> TASK DESCRIPTION
In the answer, every entry must appear exactly as given.

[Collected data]
<<<<

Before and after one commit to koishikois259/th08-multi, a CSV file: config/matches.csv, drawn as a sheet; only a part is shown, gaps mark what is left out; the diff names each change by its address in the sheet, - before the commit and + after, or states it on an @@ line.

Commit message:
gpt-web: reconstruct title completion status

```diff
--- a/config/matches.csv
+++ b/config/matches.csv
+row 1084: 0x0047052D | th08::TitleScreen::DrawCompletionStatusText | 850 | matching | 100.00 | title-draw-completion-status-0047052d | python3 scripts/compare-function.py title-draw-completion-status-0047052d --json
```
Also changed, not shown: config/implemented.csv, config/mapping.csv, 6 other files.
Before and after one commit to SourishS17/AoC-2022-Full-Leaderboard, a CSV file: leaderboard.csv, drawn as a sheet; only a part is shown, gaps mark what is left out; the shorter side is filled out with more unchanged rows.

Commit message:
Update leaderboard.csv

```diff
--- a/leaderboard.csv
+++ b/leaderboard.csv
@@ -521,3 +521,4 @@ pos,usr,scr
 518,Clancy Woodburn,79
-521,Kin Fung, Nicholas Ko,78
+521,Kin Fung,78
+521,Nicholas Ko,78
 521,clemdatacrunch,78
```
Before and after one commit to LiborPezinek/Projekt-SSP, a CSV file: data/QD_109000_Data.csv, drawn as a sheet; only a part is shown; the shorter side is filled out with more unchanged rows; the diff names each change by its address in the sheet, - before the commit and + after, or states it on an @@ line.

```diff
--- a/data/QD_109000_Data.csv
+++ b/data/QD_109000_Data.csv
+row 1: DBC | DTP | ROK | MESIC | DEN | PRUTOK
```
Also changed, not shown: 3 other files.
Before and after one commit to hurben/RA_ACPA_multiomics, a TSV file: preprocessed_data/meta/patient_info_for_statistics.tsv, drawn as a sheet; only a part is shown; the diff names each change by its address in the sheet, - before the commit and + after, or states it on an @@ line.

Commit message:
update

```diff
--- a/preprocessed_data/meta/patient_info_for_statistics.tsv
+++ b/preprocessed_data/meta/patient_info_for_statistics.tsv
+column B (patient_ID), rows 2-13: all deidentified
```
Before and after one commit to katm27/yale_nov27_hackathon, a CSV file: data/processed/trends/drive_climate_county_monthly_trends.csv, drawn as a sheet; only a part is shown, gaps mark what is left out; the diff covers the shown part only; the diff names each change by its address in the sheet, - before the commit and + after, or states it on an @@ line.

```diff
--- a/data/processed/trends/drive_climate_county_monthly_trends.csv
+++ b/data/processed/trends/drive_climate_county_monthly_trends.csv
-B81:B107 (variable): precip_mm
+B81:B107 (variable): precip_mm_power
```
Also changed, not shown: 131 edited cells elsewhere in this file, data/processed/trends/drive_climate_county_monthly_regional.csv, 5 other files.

>>>>

> OUTPUT OF THE EXERCISE
Before and after one commit to koishikois259/th08-multi, a CSV file: config/matches.csv, drawn as a sheet; only a part is shown, gaps mark what is left out; the diff names each change by its address in the sheet, - before the commit and + after, or states it on an @@ line.

Commit message:
gpt-web: reconstruct title completion status

```diff
--- a/config/matches.csv
+++ b/config/matches.csv
+row 1084: 0x0047052D | th08::TitleScreen::DrawCompletionStatusText | 850 | matching | 100.00 | title-draw-completion-status-0047052d | python3 scripts/compare-function.py title-draw-completion-status-0047052d --json
```
Also changed, not shown: config/implemented.csv, config/mapping.csv, 6 other files.
Before and after one commit to SourishS17/AoC-2022-Full-Leaderboard, a CSV file: leaderboard.csv, drawn as a sheet; only a part is shown, gaps mark what is left out; the shorter side is filled out with more unchanged rows.

Commit message:
Update leaderboard.csv

```diff
--- a/leaderboard.csv
+++ b/leaderboard.csv
@@ -521,3 +521,4 @@ pos,usr,scr
 518,Clancy Woodburn,79
-521,Kin Fung, Nicholas Ko,78
+521,Kin Fung,78
+521,Nicholas Ko,78
 521,clemdatacrunch,78
```
Before and after one commit to LiborPezinek/Projekt-SSP, a CSV file: data/QD_109000_Data.csv, drawn as a sheet; only a part is shown; the shorter side is filled out with more unchanged rows; the diff names each change by its address in the sheet, - before the commit and + after, or states it on an @@ line.

```diff
--- a/data/QD_109000_Data.csv
+++ b/data/QD_109000_Data.csv
+row 1: DBC | DTP | ROK | MESIC | DEN | PRUTOK
```
Also changed, not shown: 3 other files.
Before and after one commit to hurben/RA_ACPA_multiomics, a TSV file: preprocessed_data/meta/patient_info_for_statistics.tsv, drawn as a sheet; only a part is shown; the diff names each change by its address in the sheet, - before the commit and + after, or states it on an @@ line.

Commit message:
update

```diff
--- a/preprocessed_data/meta/patient_info_for_statistics.tsv
+++ b/preprocessed_data/meta/patient_info_for_statistics.tsv
+column B (patient_ID), rows 2-13: all deidentified
```
Before and after one commit to katm27/yale_nov27_hackathon, a CSV file: data/processed/trends/drive_climate_county_monthly_trends.csv, drawn as a sheet; only a part is shown, gaps mark what is left out; the diff covers the shown part only; the diff names each change by its address in the sheet, - before the commit and + after, or states it on an @@ line.

```diff
--- a/data/processed/trends/drive_climate_county_monthly_trends.csv
+++ b/data/processed/trends/drive_climate_county_monthly_trends.csv
-B81:B107 (variable): precip_mm
+B81:B107 (variable): precip_mm_power
```
Also changed, not shown: 131 edited cells elsewhere in this file, data/processed/trends/drive_climate_county_monthly_regional.csv, 5 other files.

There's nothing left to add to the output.